A new research analysis finds that defined benefit (DB) pension plans are strongly preferred over 401(k)-type defined contribution (DC) individual accounts.

The study analyzes seven state retirement systems that offer a choice between DB and DC plans to find that the DB uptake rate ranges from 98 to 75 percent. The percentage of new employees choosing DC plans ranges from 2 to 25 percent for the plans studied.

In recent years, a few states have offered public employees a choice between primary DB and DC plans. The new study, Decisions, Decisions: Retirement Plan Choices for Public Employees and Employers, analyzes the choices made by employees and finds that:

  • When given the choice between a primary DB or DC plan, public employees overwhelmingly choose the DB pension plan.
  • DB pensions are more cost efficient than DC accounts due to higher investment returns and longevity risk pooling.
  • DC accounts lack supplemental benefits such as death and disability protection.
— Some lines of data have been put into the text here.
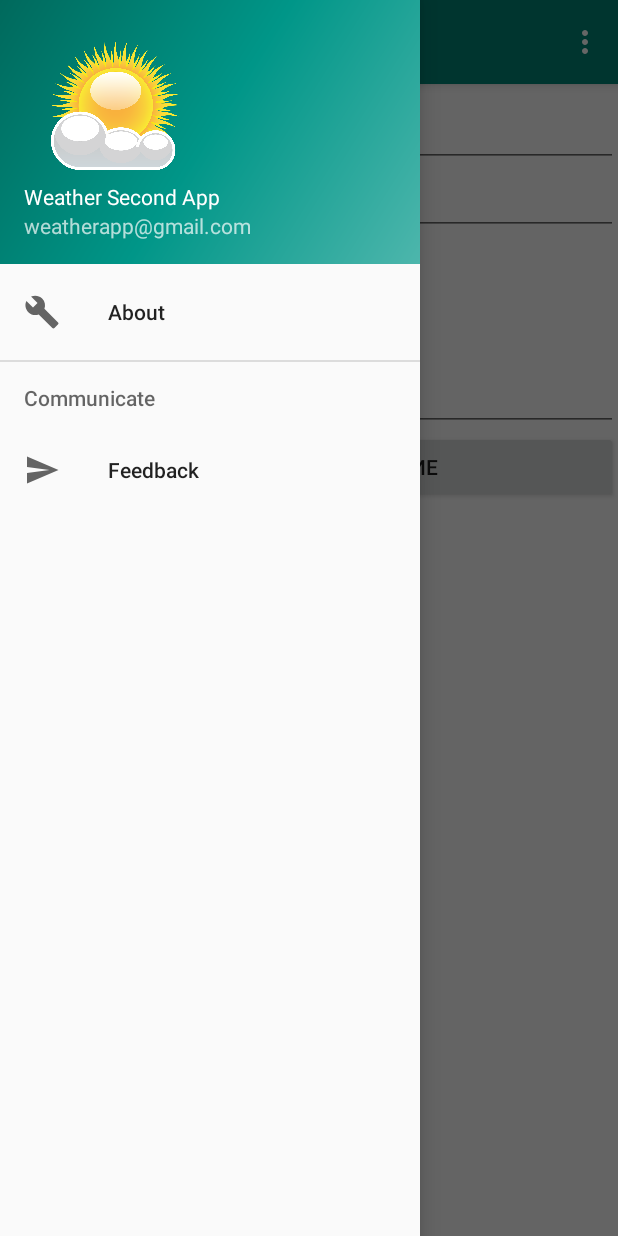
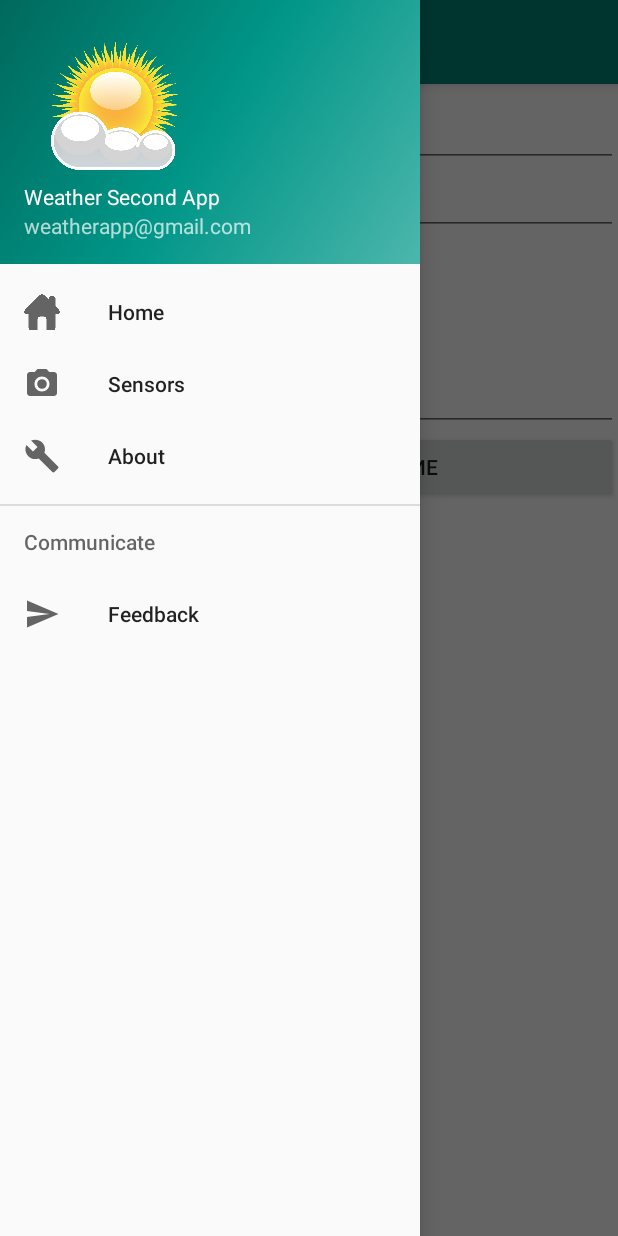
Before and after one commit to oksanashch/WeatherSecond, an Android app: the fragment FeedbackFragment placed in its activity, with the side drawer open, on a phone screen of 412 x 824 dp. Run offline under Robolectric (Android 15) with nearby library versions, the phone set to English and light mode, and no system bars.

Commit message:
Исправила ошибки Добавила ДЗ_2 (датчики температуры и влажности)

```diff
--- a/app/build.gradle
+++ b/app/build.gradle
@@ -26,7 +26,9 @@ dependencies {
     implementation 'androidx.constraintlayout:constraintlayout:1.1.3'
     implementation 'com.google.code.gson:gson:2.8.5'
     implementation 'androidx.legacy:legacy-support-v4:1.0.0'
+    implementation 'com.squareup.retrofit2:retrofit:2.6.1'
     testImplementation 'junit:junit:4.12'
     androidTestImplementation 'androidx.test:runner:1.2.0'
     androidTestImplementation 'androidx.test.espresso:espresso-core:3.2.0'
+
 }
--- a/app/src/main/java/com/example/weathersecond/CityPreference.java
+++ b/app/src/main/java/com/example/weathersecond/CityPreference.java
@@ -3,10 +3,10 @@ package com.example.weathersecond;
 import android.app.Activity;
 import android.content.SharedPreferences;
 
-public class CityPreference {
-    SharedPreferences prefs;
+class CityPreference {
+    private SharedPreferences prefs;
 
-    public CityPreference(Activity activity){
+    CityPreference(Activity activity){
         prefs = activity.getPreferences(Activity.MODE_PRIVATE);
     }
 
@@ -15,6 +15,6 @@ public class CityPreference {
     }
 
     void setCity(String city){
-        prefs.edit().putString("city", city).commit();
+        prefs.edit().putString("city", city).apply();
     }
 }
--- a/app/src/main/java/com/example/weathersecond/FeedbackFragment.java
+++ b/app/src/main/java/com/example/weathersecond/FeedbackFragment.java
@@ -1,53 +1,55 @@
 package com.example.weathersecond;
 
 
-
-import android.content.Context;
 import android.os.Bundle;
 
+import androidx.annotation.NonNull;
 import androidx.fragment.app.Fragment;
+
 import android.view.LayoutInflater;
+import android.view.Menu;
+import android.view.MenuItem;
 import android.view.View;
 import android.view.ViewGroup;
-import android.view.inputmethod.InputMethodManager;
 import android.widget.Button;
 import android.widget.EditText;
 import android.widget.Toast;
 
-import static android.content.Context.INPUT_METHOD_SERVICE;
-
 public class FeedbackFragment extends Fragment {
 
-    EditText nameField;
-    EditText emailField;
-    EditText feedbackField;
+    private EditText nameField;
+    private EditText emailField;
+    private EditText feedbackField;
 
     @Override
-    public View onCreateView(LayoutInflater inflater, ViewGroup container,
+    public View onCreateView(@NonNull LayoutInflater inflater, ViewGroup container,
                              Bundle savedInstanceState) {
         View rootView = inflater.inflate(R.layout.fragment_feedback, container, false);
         nameField = rootView.findViewById(R.id.EditTextName);
         emailField = rootView.findViewById(R.id.EditTextEmail);
-        feedbackField =rootView.findViewById(R.id.EditTextFeedbackBody);
+        feedbackField = rootView.findViewById(R.id.EditTextFeedbackBody);
         final Button button = rootView.findViewById(R.id.ButtonSendFeedback);
+        setHasOptionsMenu(true);
         button.setOnClickListener(new View.OnClickListener() {
             public void onClick(View v) {
-                sendFeedback(v);
+                sendFeedback();
             }
         });
         return rootView;
     }
 
-
-    public void sendFeedback(View v) {
+    private void sendFeedback() {
         Toast.makeText(getActivity(), "Сообщение отправлено", Toast.LENGTH_LONG).show();
         nameField.setText("");
         emailField.setText("");
         feedbackField.setText("");
     }
 
-
-
-
+    @Override
+    public void onPrepareOptionsMenu(Menu menu) {
+        MenuItem item=menu.findItem(R.id.change_city);
+        if(item!=null)
+            item.setVisible(false);
+    }
 
 }
--- a/app/src/main/java/com/example/weathersecond/WeatherFragment.java
+++ b/app/src/main/java/com/example/weathersecond/WeatherFragment.java
@@ -1,5 +1,6 @@
 package com.example.weathersecond;
 
+import android.annotation.SuppressLint;
 import android.os.Bundle;
 import android.os.Handler;
 import android.view.LayoutInflater;
@@ -7,13 +8,15 @@ import android.view.View;
 import android.view.ViewGroup;
 import android.widget.ImageView;
 import android.widget.TextView;
+import android.widget.Toast;
 
 import androidx.annotation.NonNull;
 import androidx.annotation.Nullable;
 import androidx.fragment.app.Fragment;
+
+import com.example.weathersecond.WeatherData.ErrorResponseWeather;
 import com.example.weathersecond.WeatherData.WeatherRequest;
 import com.google.gson.Gson;
-
 
 import java.io.BufferedReader;
 import java.io.IOException;
@@ -23,24 +26,27 @@ import java.net.ProtocolException;
 import java.net.URL;
 import java.text.DateFormat;
 import java.util.Date;
+import java.util.Objects;
 
 import javax.net.ssl.HttpsURLConnection;
+
+import static java.lang.String.format;
 
 public class WeatherFragment extends Fragment {
     private static final String WEATHER_URL =
             "https://api.openweathermap.org/data/2.5/weather?q=%s&units=metric&appid=ca0643207bc5ac6da08b6bf2cc93e560";
 
 
-    TextView cityField;
-    TextView updatedField;
-    TextView pressureField;
-    TextView humidityField;
-    TextView currentTemperatureField;
-    ImageView weatherIcon;
+    private TextView cityField;
+    private TextView updatedField;
+    private TextView pressureField;
+    private TextView humidityField;
+    private TextView currentTemperatureField;
+    private ImageView weatherIcon;
 
     Handler handler;
 
-    public WeatherFragment(){
+    public WeatherFragment() {
         handler = new Handler();
     }
 
@@ -57,20 +63,16 @@ public class WeatherFragment extends Fragment {
         return rootView;
     }
 
-
     @Override
     public void onViewCreated(@NonNull View view, @Nullable Bundle savedInstanceState) {
         super.onViewCreated(view, savedInstanceState);
-        updateWeatherData(new CityPreference(getActivity()).getCity());
+        updateWeatherData(new CityPreference(Objects.requireNonNull(getActivity())).getCity());
     }
-
-
-
 
     private void updateWeatherData(final String city) {
 
         try {
-            final URL url = new URL (String.format(WEATHER_URL, city));
+            final URL url = new URL(format(WEATHER_URL, city));
             final Handler handler = new Handler();
             new Thread(new Runnable() {
                 @Override
@@ -80,27 +82,37 @@ public class WeatherFragment extends Fragment {
                         urlConnection = (HttpsURLConnection) url.openConnection();
                         urlConnection.setRequestMethod("GET");
                         urlConnection.setReadTimeout(10000);
+                        if (urlConnection.getResponseCode() != 200) {
+                            getErrorWeatherRespond(urlConnection);
+                        } else {
                             BufferedReader in = new BufferedReader(new InputStreamReader(urlConnection.getInputStream()));
                             String result = getLines(in);
                             Gson gson = new Gson();
                             final WeatherRequest weatherRequest = gson.fromJson(result, WeatherRequest.class);
                             handler.post(new Runnable() {
+                                @SuppressLint("SetTextI18n")
                                 @Override
                                 public void run() {
                                     cityField.setText(weatherRequest.getName());
-                                currentTemperatureField.setText(String.format("%.2f C°",(float)weatherRequest.getMain().getTemp()));
-                                pressureField.setText(((Integer)weatherRequest.getMain().getPressure()).toString() + " hPa");
-                                humidityField.setText(((Integer)weatherRequest.getMain().getHumidity()).toString() +"%");
+                                    @SuppressLint("DefaultLocale") String temp = format("%.0f C°",
+                                            (double) weatherRequest.getMain().getTemp());
+                                    currentTemperatureField.setText(temp);
+                                    @SuppressLint("DefaultLocale") String press = format("%.0f hPa",
+                                            (double) weatherRequest.getMain().getPressure());
+                                    pressureField.setText(press);
+                                    @SuppressLint("DefaultLocale") String humid = format("%.0f",
+                                            (double) weatherRequest.getMain().getHumidity());
+                                    humidityField.setText(humid + "%");
                                     int actualId = weatherRequest.getWeather()[0].getId();
                                     long sunrise = weatherRequest.getSys().getSunrise() * 1000;
-                                long sunset =  weatherRequest.getSys().getSunset() * 1000;
-                                setWeatherIcon(actualId,sunrise,sunset);
+                                    long sunset = weatherRequest.getSys().getSunset() * 1000;
+                                    setWeatherIcon(actualId, sunrise, sunset);
                                     DateFormat df = DateFormat.getDateTimeInstance();
-                                String updatedOn = df.format(new Date((weatherRequest.getDt()*1000)));
+                                    String updatedOn = df.format(new Date((weatherRequest.getDt() * 1000)));
                                     updatedField.setText("Last update: " + updatedOn);
-
                                 }
                             });
+                        }
 
                     } catch (ProtocolException e) {
                         e.printStackTrace();
@@ -113,6 +125,24 @@ public class WeatherFragment extends Fragment {
         } catch (MalformedURLException e) {
             e.printStackTrace();
         }
+    }
+
+    private void getErrorWeatherRespond(HttpsURLConnection con) {
+        BufferedReader inErr = new BufferedReader(new InputStreamReader(con.getErrorStream()));
+        String resultErr = getLines(inErr);
+        Gson gson = new Gson();
+        final ErrorResponseWeather errorWeather = gson.fromJson(resultErr, ErrorResponseWeather.class);
+        handler.post(new Runnable() {
+            public void run() {
+                String msg = errorWeather.getMessage();
+                if (msg != null) {
+                    Toast.makeText(getActivity(), msg, Toast.LENGTH_LONG).show();
+                } else {
+                    Toast.makeText(getActivity(), "Error", Toast.LENGTH_LONG).show();
+                }
+            }
+        });
+
     }
 
     private String getLines(BufferedReader in) {
@@ -132,37 +162,41 @@ public class WeatherFragment extends Fragment {
 
     }
 
-
-
-    private void setWeatherIcon(int actualId, long sunrise, long sunset){
+    private void setWeatherIcon(int actualId, long sunrise, long sunset) {
         int id = actualId / 100;
 
-        if(actualId == 800){
+        if (actualId == 800) {
             long currentTime = new Date().getTime();
-            if(currentTime>=sunrise && currentTime<sunset) {
+            if (currentTime >= sunrise && currentTime < sunset) {
                 weatherIcon.setImageResource(R.drawable.sun);
             } else {
                 weatherIcon.setImageResource(R.drawable.sun_night);
             }
         } else {
-            switch(id) {
-                case 2 : weatherIcon.setImageResource(R.drawable.rainthunder);
+            switch (id) {
+                case 2:
+                    weatherIcon.setImageResource(R.drawable.rainthunder);
                     break;
-                case 3 : weatherIcon.setImageResource(R.drawable.sleet);
+                case 3:
+                    weatherIcon.setImageResource(R.drawable.sleet);
                     break;
-                case 7 : weatherIcon.setImageResource(R.drawable.fog);
+                case 7:
+                    weatherIcon.setImageResource(R.drawable.fog);
                     break;
-                case 8 : weatherIcon.setImageResource(R.drawable.cloud);
+                case 8:
+                    weatherIcon.setImageResource(R.drawable.cloud);
                     break;
-                case 6 : weatherIcon.setImageResource(R.drawable.snow);
+                case 6:
+                    weatherIcon.setImageResource(R.drawable.snow);
                     break;
-                case 5 : weatherIcon.setImageResource(R.drawable.rain);
+                case 5:
+                    weatherIcon.setImageResource(R.drawable.rain);
                     break;
             }
         }
     }
 
-    public void changeCity(String city){
+    public void changeCity(String city) {
         updateWeatherData(city);
     }
 
--- a/app/src/main/res/menu/activity_main_drawer.xml
+++ b/app/src/main/res/menu/activity_main_drawer.xml
@@ -4,6 +4,14 @@
     tools:showIn="navigation_view">
 
     <group android:checkableBehavior="single">
+        <item
+            android:id="@+id/nav_home"
+            android:icon="@drawable/home"
+            android:title="@string/menu_home" />
+        <item
+            android:id="@+id/nav_sensors"
+            android:icon="@drawable/ic_menu_camera"
+            android:title="@string/menu_sensors" />
         <item
             android:id="@+id/nav_tools"
             android:icon="@drawable/ic_menu_manage"
```
Also changed, not shown: app/src/main/java/com/example/weathersecond/AboutFragment.java (+11 -0 lines), app/src/main/java/com/example/weathersecond/SensorFragment.java (added, +115 -0 lines), app/src/main/java/com/example/weathersecond/WeatherActivity.java (+16 -4 lines), app/src/main/java/com/example/weathersecond/WeatherData/ErrorResponseWeather.java (added, +23 -0 lines), app/src/main/java/com/example/weathersecond/WeatherData/Main.java (+9 -9 lines), app/src/main/java/com/example/weathersecond/WeatherData/WeatherRequest.java (+18 -0 lines), app/src/main/java/com/example/weathersecond/WeatherData/Wind.java (+6 -6 lines), app/src/main/res/layout/content_main.xml (+4 -4 lines), app/src/main/res/layout/fragment_feedback.xml (+4 -4 lines), app/src/main/res/layout/fragment_sensor.xml (added, +79 -0 lines), app/src/main/res/values/strings.xml (+9 -3 lines), app/src/main/res/drawable/home.png (added), app/src/main/res/drawable/humid.png (added), app/src/main/res/drawable/thermometer.jpg (added). Lines whose indentation alone changed are shown as unchanged.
These can still be provided, but require extra contributions outside the DC plan which are therefore not deposited into the members’ accounts.
  • When states look at shifting from a DB pension to DC accounts, such a shift does not close funding shortfalls and can increase retirement costs.
  • A “hybrid” plan for new employees in Utah provides a unique case study in that it has capped the pension funding risk to the employer and shifted risk to employees.

The seven plans offering DB and DC choice that were analyzed for the study include Colorado Public Employees’ Retirement Association, Florida Retirement System, Montana Public Employee Retirement Administration, North Dakota Public Employees Retirement System, Ohio Public Employees Retirement System, State Teachers Retirement System of Ohio, and South Carolina Retirement Systems.

The report is co-authored by Mark Olleman, consulting actuary and principal with Milliman, Inc. and Ilana Boivie, NIRS economist and director of programs.